Below is a brief convocation address I delivered recently at United Theological Seminary of the Twin Cities, which I am proud to call my new employer. I gave the address a few weeks ago, along with three other new faculty at UTS (Matthew Johnson, Thorsten Moritz, and Samuel Subramanian). It was a dynamic event, reflecting a mood of hopefulness for the future of UTS as a fertile and diverse place to do theological reflection for the church and world.  … Read more

Adam and Science: A Possible Compromise

Today’s guest post comes from Micah Carpenter, one of an excellent class of students from Bethel Seminary who recently studied the intersection between theology and science. One of the most significant issues regarding the intersection of science and theology is the historicity of Adam and Eve.  Science tells us that homo sapiens emerged as a distinct species some 100,000 years ago or more, with an initial group of perhaps 10,000.  This would suggest the appropriateness of taking a non-historic view of the early… Read more

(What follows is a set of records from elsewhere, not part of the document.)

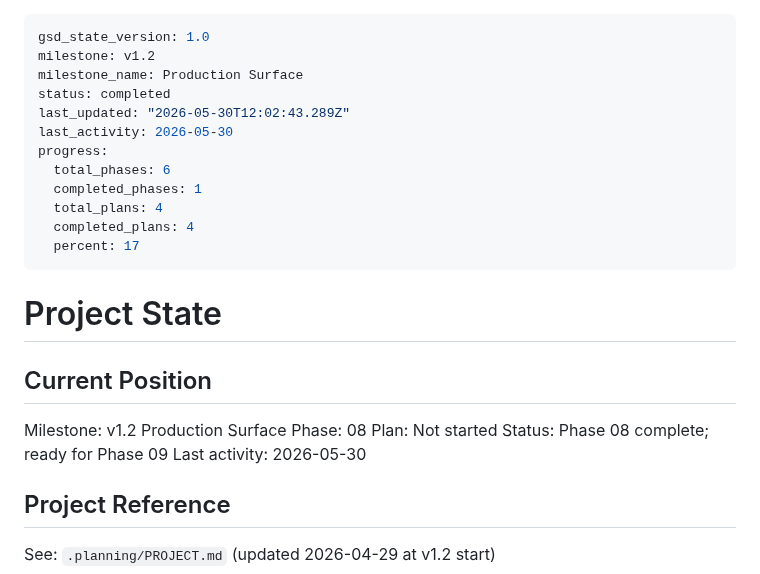
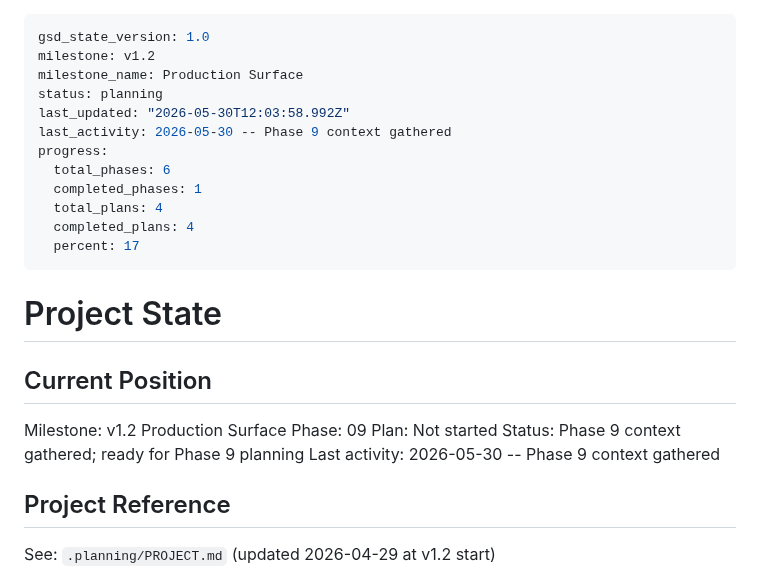
Before and after one commit to szTheory/oarlock, a Markdown page: .planning/STATE.md, the part around the change. Rendered like a GitHub page.

Commit message:
docs(state): correct phase 9 context position

```diff
--- a/.planning/STATE.md
+++ b/.planning/STATE.md
@@ -2,9 +2,9 @@
 gsd_state_version: 1.0
 milestone: v1.2
 milestone_name: Production Surface
-status: completed
-last_updated: "2026-05-30T12:02:43.289Z"
-last_activity: 2026-05-30
+status: planning
+last_updated: "2026-05-30T12:03:58.992Z"
+last_activity: 2026-05-30 -- Phase 9 context gathered
 progress:
   total_phases: 6
   completed_phases: 1
@@ -18,10 +18,10 @@ progress:
 ## Current Position
 
 Milestone: v1.2 Production Surface
-Phase: 08
+Phase: 09
 Plan: Not started
-Status: Phase 08 complete; ready for Phase 09
-Last activity: 2026-05-30
+Status: Phase 9 context gathered; ready for Phase 9 planning
+Last activity: 2026-05-30 -- Phase 9 context gathered
 
 ## Project Reference
 
```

Don’t Ask How to Grow Your Church

As an academic theologian, I don’t read a lot of church leadership books. So I was glad to join with Patheos folks in a discussion of Michael Foss’ Reviving the Congregation: Pastoral Leadership in a Changing Context. I wondered how an established, working pastor (St. Mark Lutheran Church in West Des Moines) deals with “changing contexts” in the mainline Protestant setting. The book effectively works as an extensive case study in “reviving” a congregation–albeit a congregation that was already primed… Read more

Fear Not

Today’s guest post comes from Matt Ulven, one of an excellent class of students from Bethel Seminary who recently studied the intersection between theology and science. Speaking for myself I feel overwhelmed by the challenges that confront the understanding of our faith related to human origins.  If evolution is true, then how should we understand the beginning of Genesis and more specifically, Adam and Eve and the Fall.  It is clear that there are strong emotional feelings surrounding discussions like this.  For people… Read more

How I Learned to Find Beauty in Creation

Today’s guest post comes from Rocky Muñoz, one of an excellent class of students from Bethel Seminary who recently studied the intersection between theology and science. I used to be a young earth creationist.  And when I say that what I mean is that I was that kid who tried to debate my biology teacher in class over whether or not evolution is true.  I once left answers to questions on a science test blank because I didn’t agree with any of the… Read more

Interpretation and Humility

Today’s guest post comes from Aaron DeMaster, one of an excellent class of students from Bethel Seminary who recently studied the intersection between theology and science. As a Christian society we are currently dealing with a cultural tension between science and scripture. Science makes discoveries on nature that sometimes do not match the literal understandings and interpretations of scripture, and many Christians trust that God’s literal word and authority have the upper hand over any scientific discovery. Both of the claims and discoveries… Read more

The Devil’s in the Application

Today’s guest post comes from Daniel Reeves, one of an excellent class of students from Bethel Seminary who recently studied the intersection between theology and science. Both scientists and theologians pursue knowledge with passion. Sharing what is discovered in convincing ways is also common for each. In Isaiah 55 we are reminded that God’s thoughts and ways are not our own. This extends into the subjects that surround the intersection of science and theology. Science and theology do indeed intersect. Whether through revelatory… Read more